A behavior in certain animals wherein the animal curls back the upper lip thereby exposing the front teeth, to facilitate the transfer of scents and pheromones into the vomeronasal organ above the roof of the mouth via a duct
The flehmen response is an animal behavior in which the animal curls back the upper lip. This exposes the front teeth and gums of the animal. This is actually a means through which the pheromones and certain scents are transferred into the vomeronasal organ. The vomeronasal organ is an auxiliary olfactory organ located above the roof of the mouth via a duct, behind the front teeth of the animal. It is found in certain animals such as snakes, lizards, and many mammals (e.g. mice, rats, elephants, cattle, dogs, cats, goats, and pigs). These animals perform the flehmen response to investigate a source of scent of particular interest. When these animals carry out such behavior it seems that they are laughing or smirking.
The flehmen response is essential in identifying reproductive status of a potential mate.
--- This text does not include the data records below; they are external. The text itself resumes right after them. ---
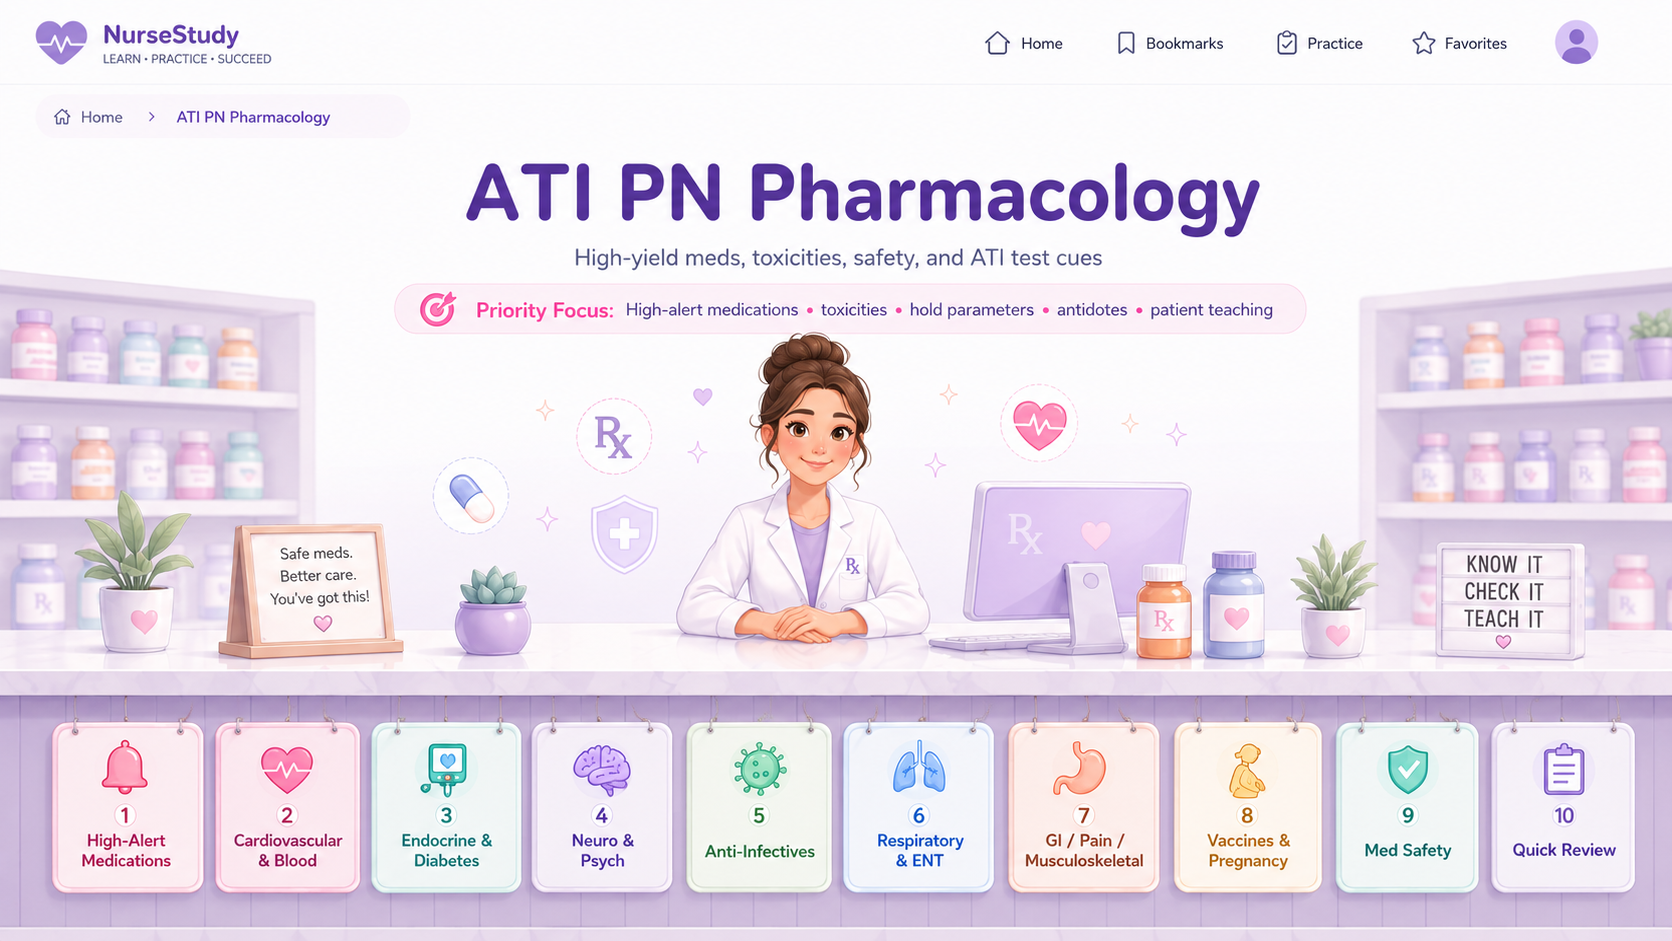
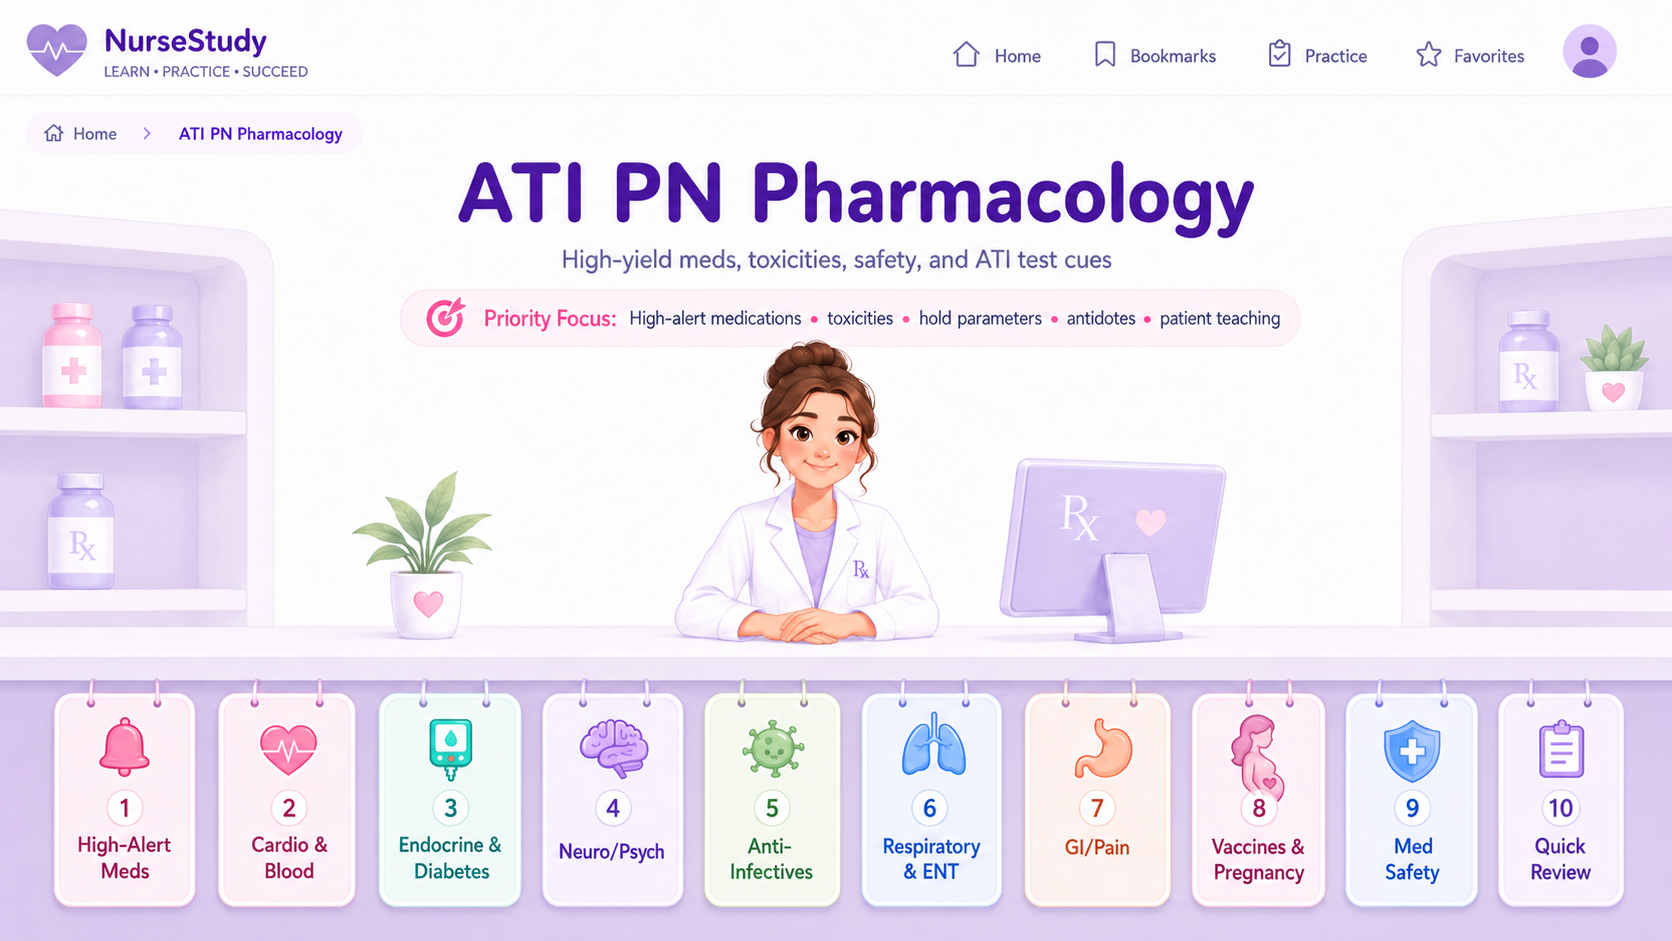
Use simplified pharmacology homepage mockup

diff --git a/assets/css/mh-cards.css b/assets/css/mh-cards.css
@@ -3218,7 +3218,7 @@ body[data-page-type="pharmacology-home"] .pharm-mockup-stage {
 body[data-page-type="pharmacology-home"] .pharm-mockup-art {
   position: absolute;
   left: 0;
-  top: -90px;
+  top: -94px;
   width: 100%;
   height: auto;
   max-width: none;
@@ -3233,11 +3233,36 @@ body[data-page-type="pharmacology-home"] .pharm-link-map {
   z-index: 2;
 }
 
+body[data-page-type="pharmacology-home"] .pharm-map-home {
+  position: absolute;
+  left: 1.25%;
+  top: 2.55%;
+  width: 8.8%;
+  height: 4.7%;
+  overflow: hidden;
+  border-radius: 999px;
+  color: transparent !important;
+  text-decoration: none !important;
+  font-size: 0;
+}
+
+body[data-page-type="pharmacology-home"] .pharm-map-home:hover,
+body[data-page-type="pharmacology-home"] .pharm-map-link:hover {
+  background: rgba(255, 255, 255, .12);
+}
+
+body[data-page-type="pharmacology-home"] .pharm-map-home:focus-visible,
+body[data-page-type="pharmacology-home"] .pharm-map-link:focus-visible {
+  outline: 4px solid rgba(111, 62, 214, .7);
+  outline-offset: -4px;
+  box-shadow: 0 0 0 7px rgba(255, 255, 255, .78);
+}
+
 body[data-page-type="pharmacology-home"] .pharm-map-link {
   position: absolute;
-  top: 74.05%;
-  width: 8.05%;
-  height: 22%;
+  top: 73.65%;
+  width: 8.35%;
+  height: 23.1%;
   overflow: hidden;
   border-radius: 18px;
   color: transparent !important;
@@ -3246,26 +3271,16 @@ body[data-page-type="pharmacology-home"] .pharm-map-link {
   transform: translateX(-50%);
 }
 
-body[data-page-type="pharmacology-home"] .pharm-map-link:focus-visible {
-  outline: 4px solid rgba(111, 62, 214, .7);
-  outline-offset: -4px;
-  box-shadow: 0 0 0 7px rgba(255, 255, 255, .78);
-}
-
-body[data-page-type="pharmacology-home"] .pharm-map-link:hover {
-  background: rgba(255, 255, 255, .12);
-}
-
-body[data-page-type="pharmacology-home"] .pharm-map-link.card-1 { left: 7.55%; }
-body[data-page-type="pharmacology-home"] .pharm-map-link.card-2 { left: 17.35%; }
-body[data-page-type="pharmacology-home"] .pharm-map-link.card-3 { left: 27.15%; }
-body[data-page-type="pharmacology-home"] .pharm-map-link.card-4 { left: 36.95%; }
-body[data-page-type="pharmacology-home"] .pharm-map-link.card-5 { left: 46.75%; }
-body[data-page-type="pharmacology-home"] .pharm-map-link.card-6 { left: 56.55%; }
-body[data-page-type="pharmacology-home"] .pharm-map-link.card-7 { left: 66.35%; }
-body[data-page-type="pharmacology-home"] .pharm-map-link.card-8 { left: 76.15%; }
-body[data-page-type="pharmacology-home"] .pharm-map-link.card-9 { left: 85.95%; }
-body[data-page-type="pharmacology-home"] .pharm-map-link.card-10 { left: 95.45%; }
+body[data-page-type="pharmacology-home"] .pharm-map-link.card-1 { left: 7.45%; }
+body[data-page-type="pharmacology-home"] .pharm-map-link.card-2 { left: 17.20%; }
+body[data-page-type="pharmacology-home"] .pharm-map-link.card-3 { left: 26.95%; }
+body[data-page-type="pharmacology-home"] .pharm-map-link.card-4 { left: 36.72%; }
+body[data-page-type="pharmacology-home"] .pharm-map-link.card-5 { left: 46.48%; }
+body[data-page-type="pharmacology-home"] .pharm-map-link.card-6 { left: 56.24%; }
+body[data-page-type="pharmacology-home"] .pharm-map-link.card-7 { left: 66.00%; }
+body[data-page-type="pharmacology-home"] .pharm-map-link.card-8 { left: 75.77%; }
+body[data-page-type="pharmacology-home"] .pharm-map-link.card-9 { left: 85.53%; }
+body[data-page-type="pharmacology-home"] .pharm-map-link.card-10 { left: 95.29%; }
 
 body[data-page-type="pharmacology-home"] .sr-only {
   position: absolute;

diff --git a/pharmacology.md b/pharmacology.md
@@ -15,6 +15,7 @@ page_type: pharmacology-home
     >
 
     <div class="pharm-link-map" aria-label="ATI PN Pharmacology study sections">
+      <a class="pharm-map-home" href="{{ '/' | relative_url }}">Home</a>
       <a class="pharm-map-link card-1" href="{{ '/pharmacology/high-alert-medications.html' | relative_url }}">High-Alert Medications</a>
       <a class="pharm-map-link card-2" href="{{ '/pharmacology/cardiovascular-blood.html' | relative_url }}">Cardiovascular &amp; Blood</a>
       <a class="pharm-map-link card-3" href="{{ '/pharmacology/endocrine-diabetes.html' | relative_url }}">Endocrine &amp; Diabetes</a>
Some animals, such as goats, perform this behavior as a response to the smelling of urine, including those from other species.
Word origin: German flehmen (“to bare the upper teeth”)
- flehmen position
- flehmen reaction